A new exhibition at University of Lynchburg is giving new attention to artwork by students and alumni — and some cash to the artists.
“First Impressions” contains prints made in printmaking classes in recent years. Art professor Beverly Rhoads curated the exhibition in the lower Daura Gallery lobby to show off her students’ work but also teach them about making a living as an artist.
Beginning at 4 p.m. Thursday, September 21, during the artist reception for Rhoads’ exhibition in the main gallery, she will launch a silent auction to sell some of the students’ works. The exhibition will also feature flash sales, where prints can be purchased on a first-come, first-serve basis after being announced on social media.
“I’m trying to teach them that there are a lot of different ways to present your art, sell it, and get people interested,” Rhoads said.

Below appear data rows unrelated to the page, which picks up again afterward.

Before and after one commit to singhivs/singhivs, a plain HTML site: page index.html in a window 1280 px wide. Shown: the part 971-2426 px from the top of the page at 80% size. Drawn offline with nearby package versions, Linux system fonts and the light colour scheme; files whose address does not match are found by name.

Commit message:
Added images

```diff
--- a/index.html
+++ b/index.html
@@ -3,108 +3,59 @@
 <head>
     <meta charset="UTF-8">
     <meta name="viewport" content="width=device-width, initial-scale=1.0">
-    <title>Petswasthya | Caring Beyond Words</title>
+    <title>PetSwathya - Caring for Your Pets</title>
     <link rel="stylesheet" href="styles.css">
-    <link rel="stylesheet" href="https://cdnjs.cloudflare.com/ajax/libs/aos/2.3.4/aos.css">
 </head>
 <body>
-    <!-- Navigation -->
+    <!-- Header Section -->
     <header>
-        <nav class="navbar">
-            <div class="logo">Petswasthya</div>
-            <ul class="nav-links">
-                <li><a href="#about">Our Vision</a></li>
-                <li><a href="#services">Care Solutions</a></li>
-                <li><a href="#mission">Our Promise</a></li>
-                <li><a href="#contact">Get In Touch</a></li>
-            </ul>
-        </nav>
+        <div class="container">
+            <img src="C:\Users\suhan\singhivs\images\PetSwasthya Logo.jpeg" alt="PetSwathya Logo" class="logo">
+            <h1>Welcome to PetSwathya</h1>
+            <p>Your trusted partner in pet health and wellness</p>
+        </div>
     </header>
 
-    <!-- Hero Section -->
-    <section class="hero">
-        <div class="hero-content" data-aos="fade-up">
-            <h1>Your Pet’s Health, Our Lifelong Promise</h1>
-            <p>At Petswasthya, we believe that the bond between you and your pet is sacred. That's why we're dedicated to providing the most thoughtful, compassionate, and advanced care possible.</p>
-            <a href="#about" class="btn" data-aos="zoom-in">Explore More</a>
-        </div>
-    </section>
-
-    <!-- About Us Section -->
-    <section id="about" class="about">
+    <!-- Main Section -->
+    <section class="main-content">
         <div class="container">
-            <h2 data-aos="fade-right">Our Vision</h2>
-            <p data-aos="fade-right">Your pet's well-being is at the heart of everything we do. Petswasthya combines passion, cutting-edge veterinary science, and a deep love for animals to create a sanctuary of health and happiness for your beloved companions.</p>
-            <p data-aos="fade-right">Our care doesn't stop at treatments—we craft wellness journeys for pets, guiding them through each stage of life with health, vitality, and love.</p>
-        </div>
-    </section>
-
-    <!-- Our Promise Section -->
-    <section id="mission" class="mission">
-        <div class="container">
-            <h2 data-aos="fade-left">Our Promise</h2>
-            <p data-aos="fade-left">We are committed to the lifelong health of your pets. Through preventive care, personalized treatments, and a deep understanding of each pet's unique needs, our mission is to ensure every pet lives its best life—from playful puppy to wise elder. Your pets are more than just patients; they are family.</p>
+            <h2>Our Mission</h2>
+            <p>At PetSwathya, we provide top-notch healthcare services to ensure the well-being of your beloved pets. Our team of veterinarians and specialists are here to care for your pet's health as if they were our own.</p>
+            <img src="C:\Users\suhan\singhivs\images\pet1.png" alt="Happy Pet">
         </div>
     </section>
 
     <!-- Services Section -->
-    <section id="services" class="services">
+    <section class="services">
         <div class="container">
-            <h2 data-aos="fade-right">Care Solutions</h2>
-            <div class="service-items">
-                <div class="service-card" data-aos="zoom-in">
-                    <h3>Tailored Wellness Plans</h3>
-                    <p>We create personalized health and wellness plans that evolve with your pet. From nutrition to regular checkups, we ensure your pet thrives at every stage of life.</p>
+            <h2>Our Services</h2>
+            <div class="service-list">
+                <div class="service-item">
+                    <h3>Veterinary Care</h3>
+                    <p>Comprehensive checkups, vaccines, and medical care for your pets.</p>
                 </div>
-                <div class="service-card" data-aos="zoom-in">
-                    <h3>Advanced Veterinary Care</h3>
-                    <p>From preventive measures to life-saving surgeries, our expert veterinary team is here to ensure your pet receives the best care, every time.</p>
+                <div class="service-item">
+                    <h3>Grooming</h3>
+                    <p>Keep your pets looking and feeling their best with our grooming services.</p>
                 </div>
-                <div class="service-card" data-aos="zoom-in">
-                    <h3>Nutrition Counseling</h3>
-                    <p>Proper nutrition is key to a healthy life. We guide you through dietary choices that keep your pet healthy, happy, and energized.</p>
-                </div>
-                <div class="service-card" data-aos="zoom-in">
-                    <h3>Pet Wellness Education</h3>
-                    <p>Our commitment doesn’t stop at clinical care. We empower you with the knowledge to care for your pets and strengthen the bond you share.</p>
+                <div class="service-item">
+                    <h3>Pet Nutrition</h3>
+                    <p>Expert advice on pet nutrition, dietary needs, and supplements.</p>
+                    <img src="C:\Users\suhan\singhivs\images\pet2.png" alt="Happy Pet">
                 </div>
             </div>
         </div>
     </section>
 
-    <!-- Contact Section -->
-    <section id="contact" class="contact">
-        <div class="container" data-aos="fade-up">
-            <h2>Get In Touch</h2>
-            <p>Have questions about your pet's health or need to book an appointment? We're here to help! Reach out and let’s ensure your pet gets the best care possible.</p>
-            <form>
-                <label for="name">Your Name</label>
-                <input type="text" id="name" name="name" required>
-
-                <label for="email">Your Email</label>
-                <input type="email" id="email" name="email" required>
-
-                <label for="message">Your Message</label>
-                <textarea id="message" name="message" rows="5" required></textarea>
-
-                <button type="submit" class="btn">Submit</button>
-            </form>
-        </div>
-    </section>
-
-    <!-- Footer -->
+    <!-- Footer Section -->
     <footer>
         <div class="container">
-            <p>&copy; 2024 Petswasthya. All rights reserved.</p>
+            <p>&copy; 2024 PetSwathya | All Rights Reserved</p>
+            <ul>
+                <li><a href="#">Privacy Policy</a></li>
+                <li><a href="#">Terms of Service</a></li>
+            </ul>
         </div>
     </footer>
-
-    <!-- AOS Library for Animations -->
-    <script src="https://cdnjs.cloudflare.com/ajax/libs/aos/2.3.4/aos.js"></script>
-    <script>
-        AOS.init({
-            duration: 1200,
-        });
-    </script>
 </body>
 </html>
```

Most of the works came from recent alumni who took Rhoads’ upper-division printmaking class, including Amber Ingram ’15. “I feel very humbled that one of my prints created during that class is getting exposure,” Ingram said.
The class helped Ingram fall in love with the art of printmaking, which involves creating an image on one surface, applying ink, and applying the surface to another medium, such as paper, to transfer the image. The tactile process engages all the senses, something that Ingram enjoyed as a break from her specialty of computer-based graphic design.
“My favorite part about taking the printmaking course while at Lynchburg was learning how to listen for the ‘tacky’ sound that the ink makes in order to determine if your ink was at the right consistency to be used,” Ingram said. “This may sound crazy, but if you experience it for yourself, I think you will find that this is a different experience where you need to use all senses in order to create a well crafted print.
“There is something exhilarating about completing a print. Every part of the process was controlled by me, from the ink mixing, to etching or lino cutting, to the placement of the paper, and the rolling through the press. It truly is an amazing process.”
Rhoads enjoys teaching the printmaking class as much as her students enjoy taking it. “That class has been so affirming for me as an artist and as a teacher because I get to work with a small group of students who are as passionate and crazy about it as I am,” she said. “I just can’t keep them out of the studio.”
The exhibition of student work is displayed at the same time as Drawings in Place, an exhibition of recent drawings by Rhoads, in the Daura Gallery. The exhibition features charcoal-on-paper drawings of trees near the coast of Maine. She completed the drawings in 2012 when another project — portraits of women in coastal communities — fell through. Rhoads opted to draw trees instead, and she realized that each drawing was, in turn, a portrait of of a specific tree.
“These are all portraits,” she said. “This is not the idea of a tree. These are the particular things in landscape that we take for granted. But I had the luxury of time, I was on sabbatical, and I could take my artist self on jaunts along the coastline.”
Growing in a region with 18-foot tide changes and even larger surches, the trees — some alive, some dead, some in between — seemed to have stories and personalities of their own. “It’s a violent environment up there. When you’re talking about a rise of 18 feet of water, you’re creating a different environment every time the tide turns,” she said. “These guys have been lashed with the wind. They’ve had the dirt literally washed out from under them.”
She sketched hundreds of studies of trees, and then spread them out in her cabin to decide which trees to feature in final drawings. The result is more than a dozen large drawings that invite viewers to imagine coming up on the scene in a forest and finding away around thickets and fallen trees.
“A lot of these are set up as barriers for the viewer,” she said. “You’ve got something sharp and dramatic in the foreground that in a way is straight-arming you. It’s up to the viewer to work into the drawing.”